“There was such a stigma attached to it (this was 1990) that people knowing he had AIDS would overshadow the fact that he was dying and that was the most important thing that I wanted to communicate – that my father was being taken away from me.”
After a difficult childhood, coming to grips with her father’s death for many years, Lynch moved to California, dropping out of a college degree in anthropology as she wanted to be a stage performer. She joined a drag club called the Trannyshack, where she performed regularly for gay men.

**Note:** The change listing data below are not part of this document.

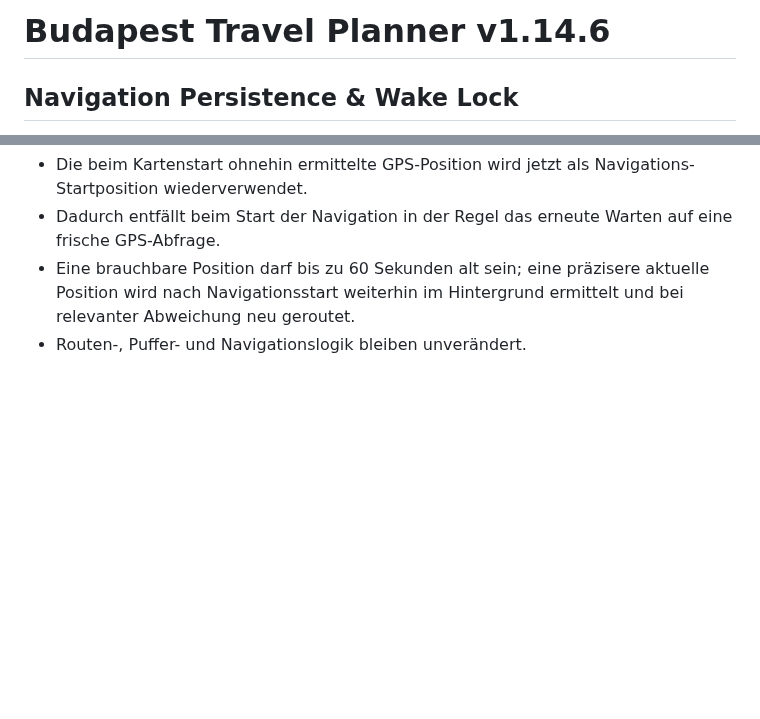
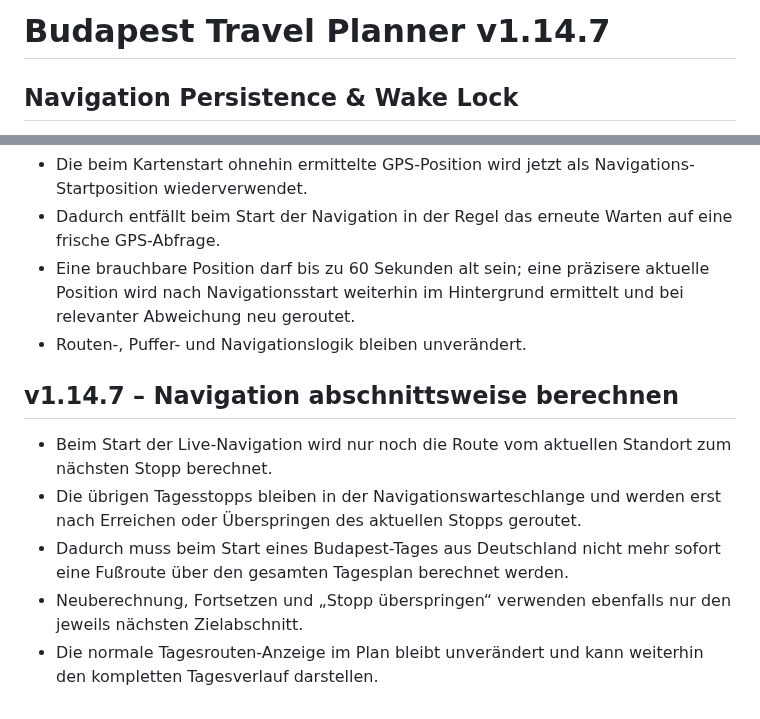
Before and after one commit to Tbischoff/Budapest_10_2026, a Markdown page: README.md, 2 parts joined by grey strips. Drawn GitHub-style; blank space fills up the shorter version.

Commit message:
v1.14.7 Performance-Fix dokumentieren

```diff
--- a/README.md
+++ b/README.md
@@ -1,4 +1,4 @@
-# Budapest Travel Planner v1.14.6
+# Budapest Travel Planner v1.14.7
 
 ## Navigation Persistence & Wake Lock
 
@@ -236,3 +236,11 @@ Die Navigation arbeitet die kombinierte Tagesreihenfolge aus Orten und Aktivitä
 - Dadurch entfällt beim Start der Navigation in der Regel das erneute Warten auf eine frische GPS-Abfrage.
 - Eine brauchbare Position darf bis zu 60 Sekunden alt sein; eine präzisere aktuelle Position wird nach Navigationsstart weiterhin im Hintergrund ermittelt und bei relevanter Abweichung neu geroutet.
 - Routen-, Puffer- und Navigationslogik bleiben unverändert.
+
+
+## v1.14.7 – Navigation abschnittsweise berechnen
+- Beim Start der Live-Navigation wird nur noch die Route vom aktuellen Standort zum nächsten Stopp berechnet.
+- Die übrigen Tagesstopps bleiben in der Navigationswarteschlange und werden erst nach Erreichen oder Überspringen des aktuellen Stopps geroutet.
+- Dadurch muss beim Start eines Budapest-Tages aus Deutschland nicht mehr sofort eine Fußroute über den gesamten Tagesplan berechnet werden.
+- Neuberechnung, Fortsetzen und „Stopp überspringen“ verwenden ebenfalls nur den jeweils nächsten Zielabschnitt.
+- Die normale Tagesrouten-Anzeige im Plan bleibt unverändert und kann weiterhin den kompletten Tagesverlauf darstellen.
```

“I was what they called a faux queen. But because I was so active in this one club and it became so popular, I think I surpassed the status of faux queen to actual drag queen! It was incredible fun to do. Tranny Shack became my college of performance art, a great place to learn and grow as a performer.”
After three years of performing and convincing people that she was a man in drag, Lynch moved to New York and formed her own drag club called, Knockoff (The name meaning a knockoff of the original drag club, the TrannyShack). She started singing in her shows, as part of her cabaret performances, honing her talents.
In 2000, Lynch was introduced to a gay couple during a costume party, where her future colleague, Jake Shears, was dressed as an abortion (covered in blood and coat hangers) and his partner was dressed as the morning after pill.
“They were the gruesome twosome. It was just so sick that I loved it.”
It was at this time that Shears was creating a band with his friend Scott Hoffman (or Babydaddy, which is his stage name), called Dead Lesbian and the Fibrillating Scissor Sisters. Lynch joined them as a singer and they played clubs all over the city, gaining popularity. They shortened their name and took in two more members, Paddy Boom and Del Marquis.
After they released a cover of the Pink Floyd song, ‘Comfortably Numb’, they started rising in fame and were singed to Polydor Records. The British record deal led to a UK tour and their debut album, Scissor Sisters. The album reached number ten in the UK charts and was the best-selling album of 2004.
After the big breakthrough and many successful singles, they were being praised by musicians like Bono, saying they were the: “the best pop group in the world.” Another huge fan was Elton John, who decided to collaborate with them on a song as a writer and the pianist. That song was their biggest hit, ‘Don’t Feel like Dancin’”.
That song peaked at number one in over ten different countries and still remains their ice breaker.
Lynch proved that, yet again, a creative mind and sense of passion can overcome seemingly insurmountable hardships, and she did it in fabulous style.
Happy listening, Vultures.